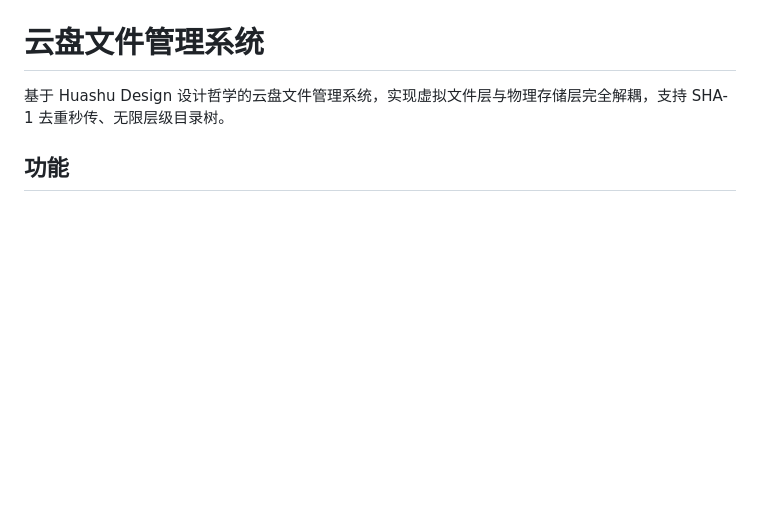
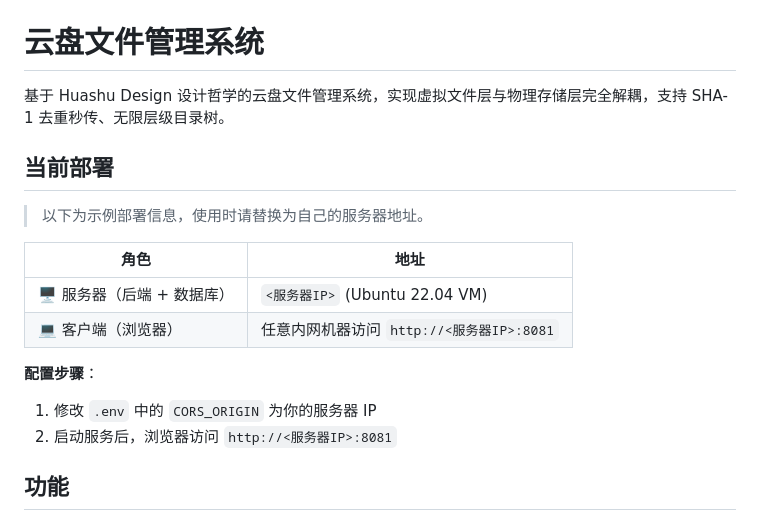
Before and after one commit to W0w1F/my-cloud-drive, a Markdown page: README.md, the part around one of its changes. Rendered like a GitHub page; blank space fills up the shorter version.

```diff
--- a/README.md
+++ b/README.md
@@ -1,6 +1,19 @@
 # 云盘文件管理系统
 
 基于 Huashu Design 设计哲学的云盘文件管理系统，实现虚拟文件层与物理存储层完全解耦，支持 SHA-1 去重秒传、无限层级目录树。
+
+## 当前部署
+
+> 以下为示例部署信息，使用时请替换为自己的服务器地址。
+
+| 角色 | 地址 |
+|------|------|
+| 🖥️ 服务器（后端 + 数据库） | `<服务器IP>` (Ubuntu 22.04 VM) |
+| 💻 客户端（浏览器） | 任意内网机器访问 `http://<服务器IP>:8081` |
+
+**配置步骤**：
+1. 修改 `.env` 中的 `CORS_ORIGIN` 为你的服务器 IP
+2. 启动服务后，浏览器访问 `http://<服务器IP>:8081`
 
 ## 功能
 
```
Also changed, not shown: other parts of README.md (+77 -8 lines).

•••

• Description of the task: Lines that include the word "README" are to be extracted from the data above.

• Solution:
Before and after one commit to W0w1F/my-cloud-drive, a Markdown page: README.md, the part around one of its changes. Rendered like a GitHub page; blank space fills up the shorter version.
--- a/README.md
+++ b/README.md
Also changed, not shown: other parts of README.md (+77 -8 lines).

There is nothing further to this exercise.